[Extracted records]
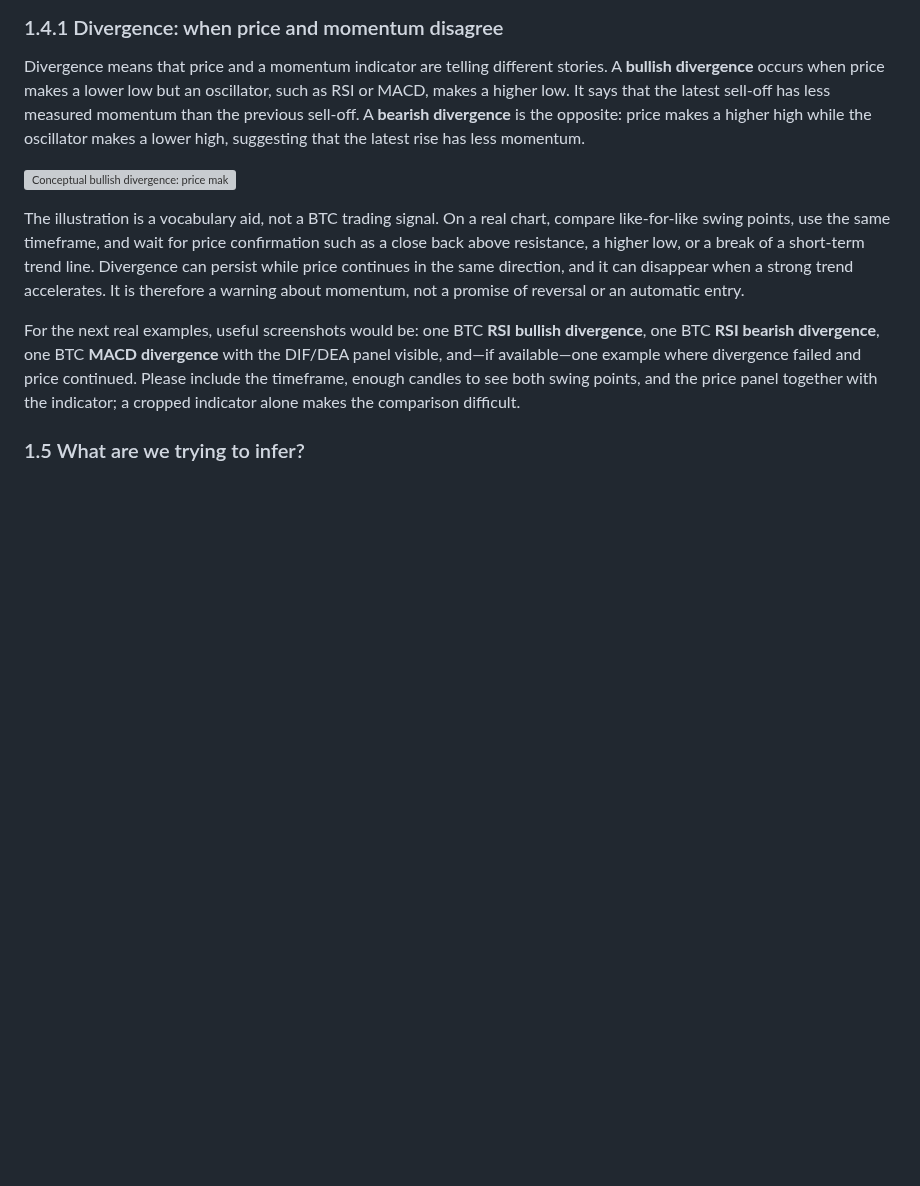
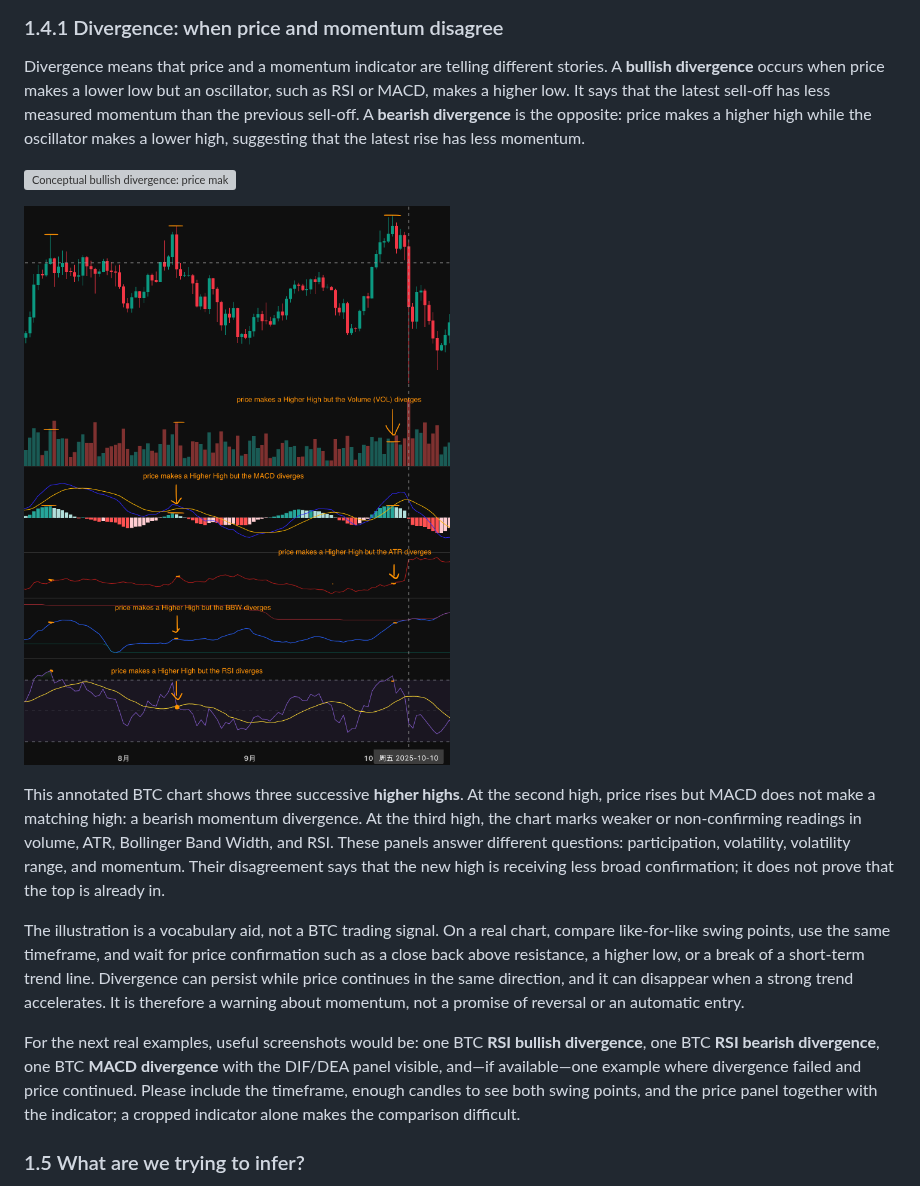
Before and after one commit to theo-the-menace/crypto-from-bottom, a Markdown page: book/chapter-02-kline-analysis.md, the part around the change. Rendered like a GitHub page; pictures changed too: book/assets/btc-multi-indicator-divergence.png (added); blank space fills up the shorter version; grey boxes are pictures that could not be loaded.

Commit message:
Add multi-indicator divergence example

```diff
--- a/book/chapter-02-kline-analysis.md
+++ b/book/chapter-02-kline-analysis.md
@@ -162,6 +162,10 @@ Divergence means that price and a momentum indicator are telling different stori
 
 ![Conceptual bullish divergence: price makes a lower low while the oscillator makes a higher low](assets/divergence.svg)
 
+![BTC chart with higher highs and divergence across MACD, volume, ATR, Bollinger Band Width, and RSI](assets/btc-multi-indicator-divergence.png)
+
+This annotated BTC chart shows three successive **higher highs**. At the second high, price rises but MACD does not make a matching high: a bearish momentum divergence. At the third high, the chart marks weaker or non-confirming readings in volume, ATR, Bollinger Band Width, and RSI. These panels answer different questions: participation, volatility, volatility range, and momentum. Their disagreement says that the new high is receiving less broad confirmation; it does not prove that the top is already in.
+
 The illustration is a vocabulary aid, not a BTC trading signal. On a real chart, compare like-for-like swing points, use the same timeframe, and wait for price confirmation such as a close back above resistance, a higher low, or a break of a short-term trend line. Divergence can persist while price continues in the same direction, and it can disappear when a strong trend accelerates. It is therefore a warning about momentum, not a promise of reversal or an automatic entry.
 
 For the next real examples, useful screenshots would be: one BTC **RSI bullish divergence**, one BTC **RSI bearish divergence**, one BTC **MACD divergence** with the DIF/DEA panel visible, and—if available—one example where divergence failed and price continued. Please include the timeframe, enough candles to see both swing points, and the price panel together with the indicator; a cropped indicator alone makes the comparison difficult.
```
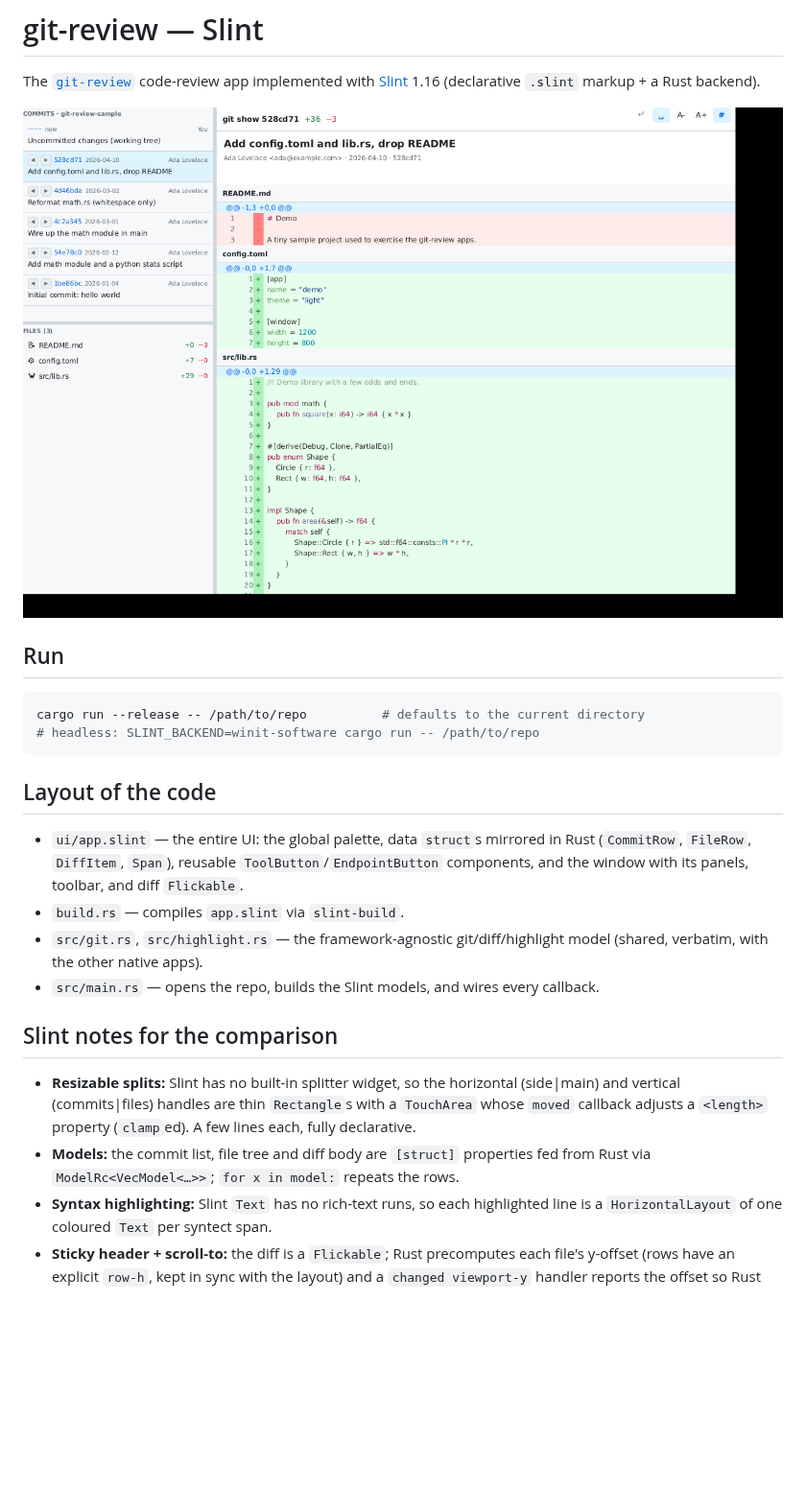
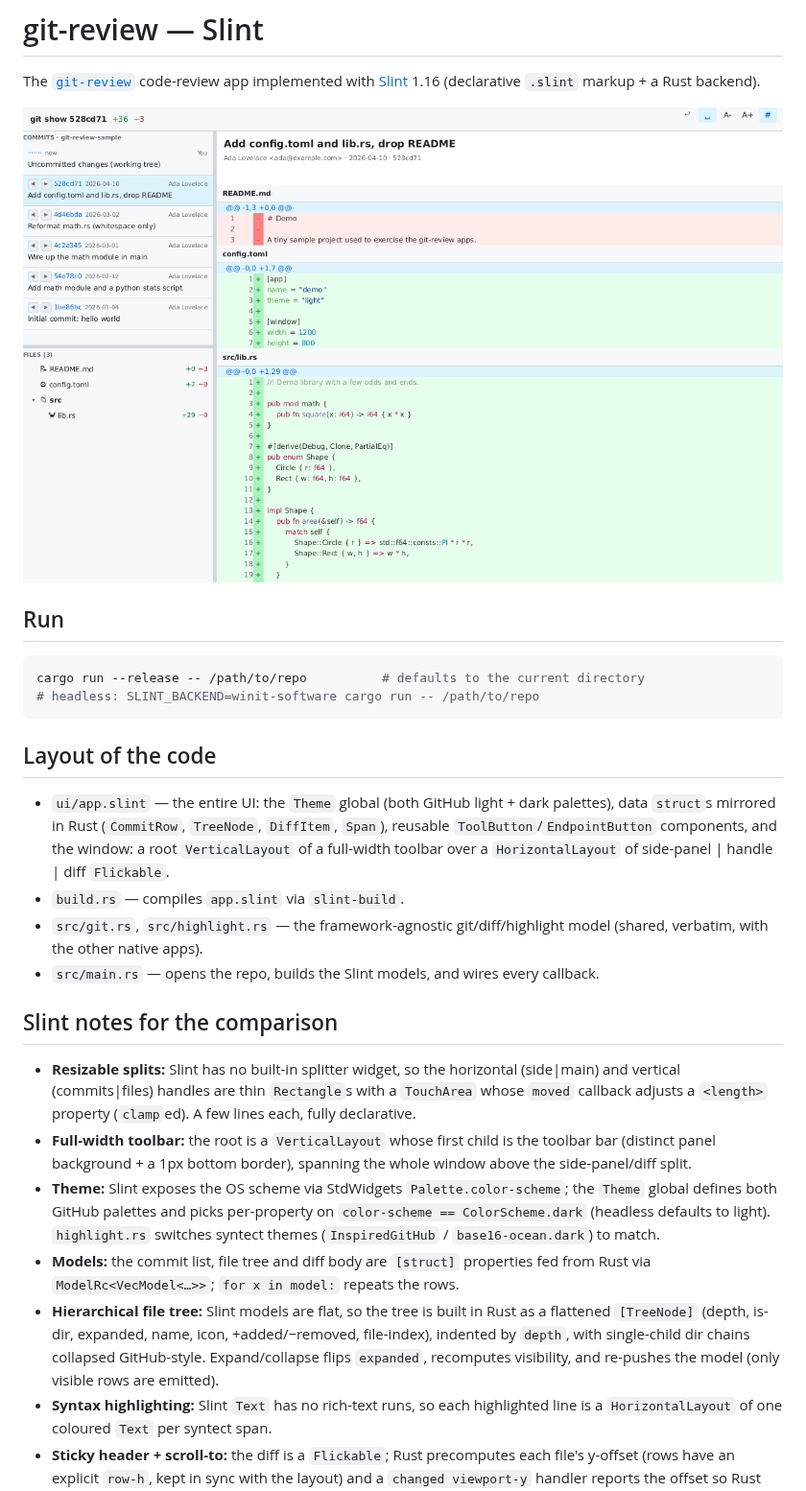
Before and after one commit to ogoffart/playground, a Markdown page: slint/README.md, the part around the change. Shown at 96% size. Drawn GitHub-style; pictures changed too: slint/screenshot.png; blank space fills up the shorter version.

```diff
--- a/slint/README.md
+++ b/slint/README.md
@@ -14,9 +14,10 @@ cargo run --release -- /path/to/repo          # defaults to the current director
 
 ## Layout of the code
 
-- `ui/app.slint` — the entire UI: the global palette, data `struct`s mirrored in Rust
-  (`CommitRow`, `FileRow`, `DiffItem`, `Span`), reusable `ToolButton`/`EndpointButton`
-  components, and the window with its panels, toolbar, and diff `Flickable`.
+- `ui/app.slint` — the entire UI: the `Theme` global (both GitHub light + dark palettes), data
+  `struct`s mirrored in Rust (`CommitRow`, `TreeNode`, `DiffItem`, `Span`), reusable
+  `ToolButton`/`EndpointButton` components, and the window: a root `VerticalLayout` of a
+  full-width toolbar over a `HorizontalLayout` of side-panel | handle | diff `Flickable`.
 - `build.rs` — compiles `app.slint` via `slint-build`.
 - `src/git.rs`, `src/highlight.rs` — the framework-agnostic git/diff/highlight model (shared,
   verbatim, with the other native apps).
@@ -27,8 +28,19 @@ cargo run --release -- /path/to/repo          # defaults to the current director
 - **Resizable splits:** Slint has no built-in splitter widget, so the horizontal (side|main) and
   vertical (commits|files) handles are thin `Rectangle`s with a `TouchArea` whose `moved`
   callback adjusts a `<length>` property (`clamp`ed). A few lines each, fully declarative.
+- **Full-width toolbar:** the root is a `VerticalLayout` whose first child is the toolbar bar
+  (distinct panel background + a 1px bottom border), spanning the whole window above the
+  side-panel/diff split.
+- **Theme:** Slint exposes the OS scheme via StdWidgets `Palette.color-scheme`; the `Theme` global
+  defines both GitHub palettes and picks per-property on `color-scheme == ColorScheme.dark`
+  (headless defaults to light). `highlight.rs` switches syntect themes (`InspiredGitHub` /
+  `base16-ocean.dark`) to match.
 - **Models:** the commit list, file tree and diff body are `[struct]` properties fed from Rust
   via `ModelRc<VecModel<…>>`; `for x in model:` repeats the rows.
+- **Hierarchical file tree:** Slint models are flat, so the tree is built in Rust as a flattened
+  `[TreeNode]` (depth, is-dir, expanded, name, icon, +added/−removed, file-index), indented by
+  `depth`, with single-child dir chains collapsed GitHub-style. Expand/collapse flips `expanded`,
+  recomputes visibility, and re-pushes the model (only visible rows are emitted).
 - **Syntax highlighting:** Slint `Text` has no rich-text runs, so each highlighted line is a
   `HorizontalLayout` of one coloured `Text` per syntect span.
 - **Sticky header + scroll-to:** the diff is a `Flickable`; Rust precomputes each file's y-offset
```
Also changed, not shown: 4 other files.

§ **Task item**
From the entries above, return each line with the word "book" in it.

§ **Response to the task**
Before and after one commit to theo-the-menace/crypto-from-bottom, a Markdown page: book/chapter-02-kline-analysis.md, the part around the change. Rendered like a GitHub page; pictures changed too: book/assets/btc-multi-indicator-divergence.png (added); blank space fills up the shorter version; grey boxes are pictures that could not be loaded.
--- a/book/chapter-02-kline-analysis.md
+++ b/book/chapter-02-kline-analysis.md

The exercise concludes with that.